■ Change detection data ■
-- Opening Marker --

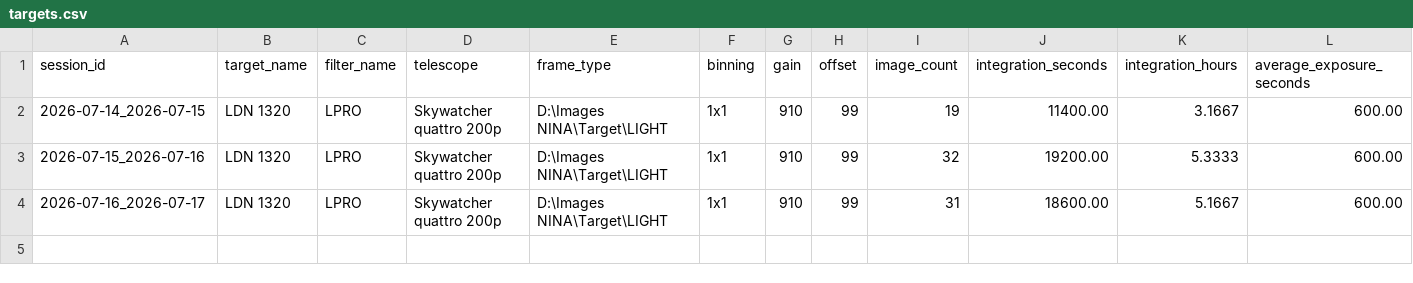
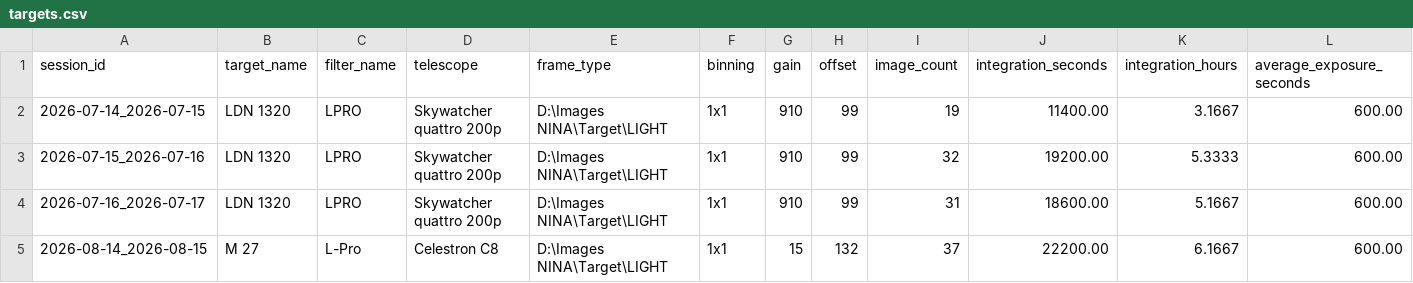
Before and after one commit to maininimassimo-bit/digital-stargate-manual, a CSV file: data/analytics/history/targets.csv, drawn as a sheet; only a part is shown; rows hold the shown columns only; the diff names each change by its address in the sheet, - before the commit and + after, or states it on an @@ line.

```diff
--- a/data/analytics/history/targets.csv
+++ b/data/analytics/history/targets.csv
+row 5: 2026-08-14_2026-08-15 | M 27 | L-Pro | Celestron C8 | D:\Images NINA\Target\LIGHT | 1x1 | 15 | 132 | 37 | 22200.00 | 6.1667 | 600.00
```
Also changed, not shown: data/analytics/history/sessions.csv, 16 other files.
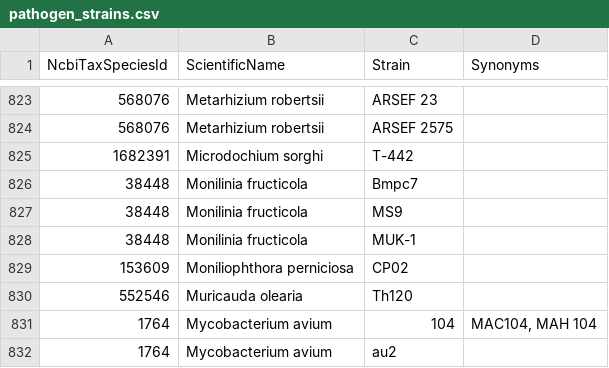
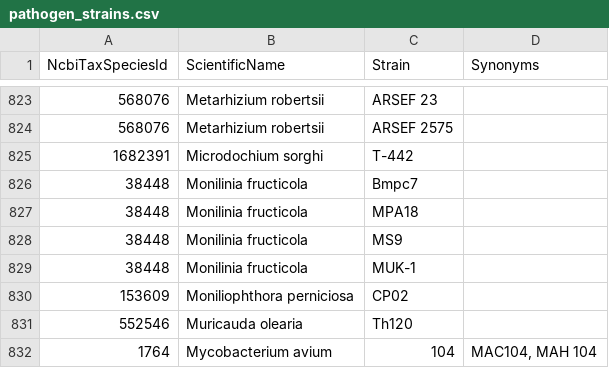
Before and after one commit to PHI-base/canto-config, a CSV file: data/pathogen_strains.csv, drawn as a sheet; only a part is shown, gaps mark what is left out; the shorter side is filled out with more unchanged rows.

Commit message:
Sync pathogen strains

```diff
--- a/data/pathogen_strains.csv
+++ b/data/pathogen_strains.csv
@@ -826,2 +826,3 @@ NcbiTaxSpeciesId,ScientificName,Strain,Synonyms
 38448,Monilinia fructicola,Bmpc7,
+38448,Monilinia fructicola,MPA18,
 38448,Monilinia fructicola,MS9,
```
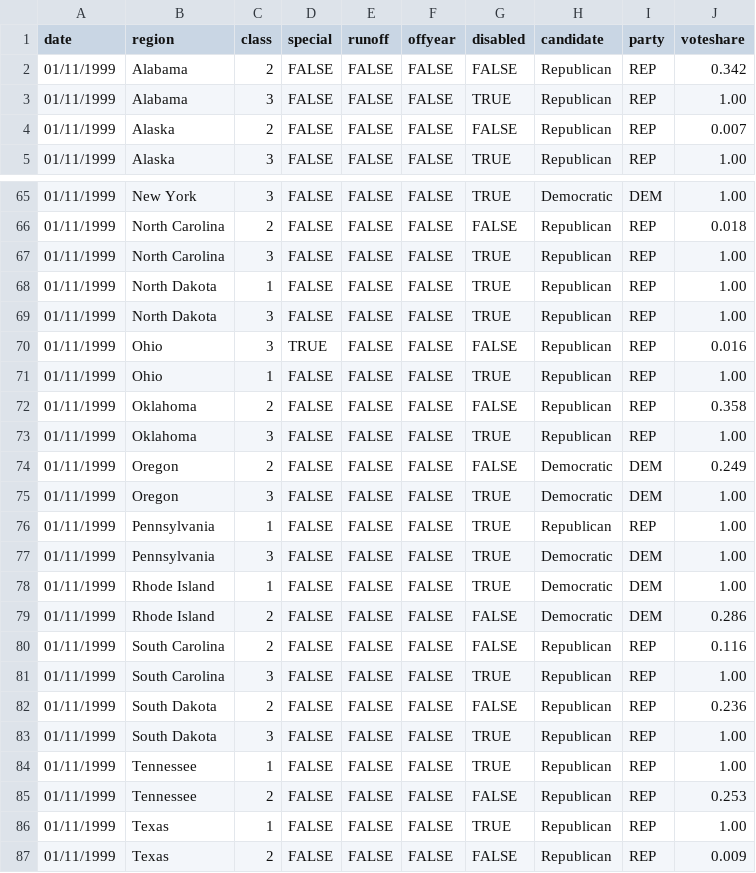
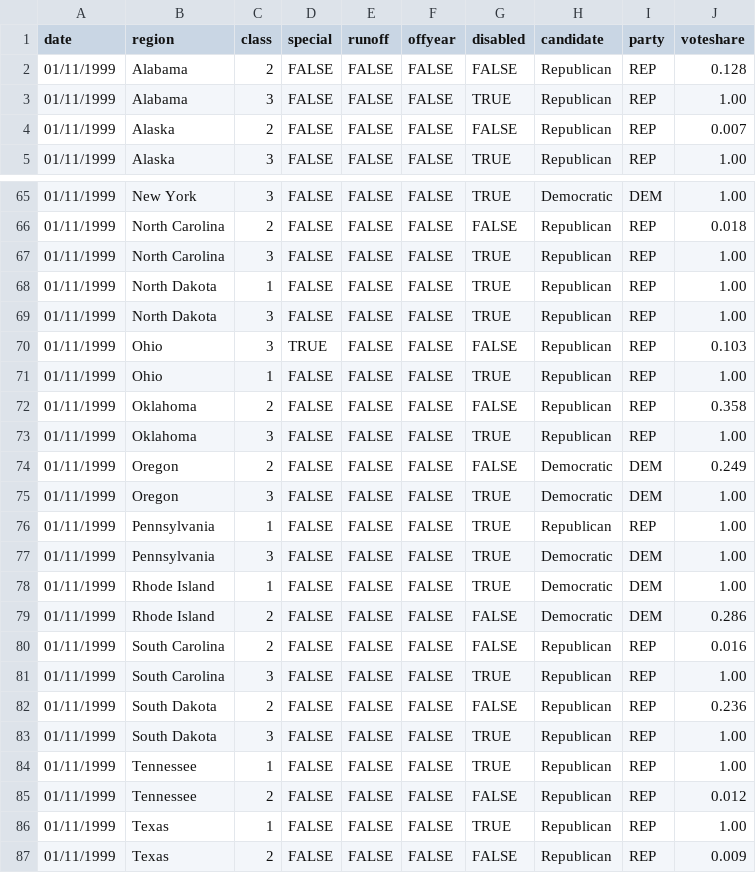
Before and after one commit to dicksonstanley818-jpg/dicksonstanley818-jpg.github.io, a CSV file: csv-sources/lte-2026-senate.csv, drawn as a sheet; only a part is shown, gaps mark what is left out; the diff covers the shown part only.

```diff
--- a/csv-sources/lte-2026-senate.csv
+++ b/csv-sources/lte-2026-senate.csv
@@ -1,3 +1,3 @@
 date,region,class,special,runoff,offyear,disabled,candidate,party,voteshare
-01/11/1999,Alabama,2,FALSE,FALSE,FALSE,FALSE,Republican,REP,0.342
+01/11/1999,Alabama,2,FALSE,FALSE,FALSE,FALSE,Republican,REP,0.128
 01/11/1999,Alabama,3,FALSE,FALSE,FALSE,TRUE,Republican,REP,1.00
@@ -69,3 +69,3 @@ date,region,class,special,runoff,offyear,disabled,candidate,party,voteshare
 01/11/1999,North Dakota,3,FALSE,FALSE,FALSE,TRUE,Republican,REP,1.00
-01/11/1999,Ohio,3,TRUE,FALSE,FALSE,FALSE,Republican,REP,0.016
+01/11/1999,Ohio,3,TRUE,FALSE,FALSE,FALSE,Republican,REP,0.103
 01/11/1999,Ohio,1,FALSE,FALSE,FALSE,TRUE,Republican,REP,1.00
@@ -79,3 +79,3 @@ date,region,class,special,runoff,offyear,disabled,candidate,party,voteshare
 01/11/1999,Rhode Island,2,FALSE,FALSE,FALSE,FALSE,Democratic,DEM,0.286
-01/11/1999,South Carolina,2,FALSE,FALSE,FALSE,FALSE,Republican,REP,0.116
+01/11/1999,South Carolina,2,FALSE,FALSE,FALSE,FALSE,Republican,REP,0.016
 01/11/1999,South Carolina,3,FALSE,FALSE,FALSE,TRUE,Republican,REP,1.00
@@ -84,3 +84,3 @@ date,region,class,special,runoff,offyear,disabled,candidate,party,voteshare
 01/11/1999,Tennessee,1,FALSE,FALSE,FALSE,TRUE,Republican,REP,1.00
-01/11/1999,Tennessee,2,FALSE,FALSE,FALSE,FALSE,Republican,REP,0.253
+01/11/1999,Tennessee,2,FALSE,FALSE,FALSE,FALSE,Republican,REP,0.012
 01/11/1999,Texas,1,FALSE,FALSE,FALSE,TRUE,Republican,REP,1.00
```
Also changed, not shown: 28 edited cells elsewhere in this file.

-- Closing Marker --

■ About this exercise ■
Among the lines above, return each one holding the string "Alabama".

■ Result ■
-01/11/1999,Alabama,2,FALSE,FALSE,FALSE,FALSE,Republican,REP,0.342
+01/11/1999,Alabama,2,FALSE,FALSE,FALSE,FALSE,Republican,REP,0.128
 01/11/1999,Alabama,3,FALSE,FALSE,FALSE,TRUE,Republican,REP,1.00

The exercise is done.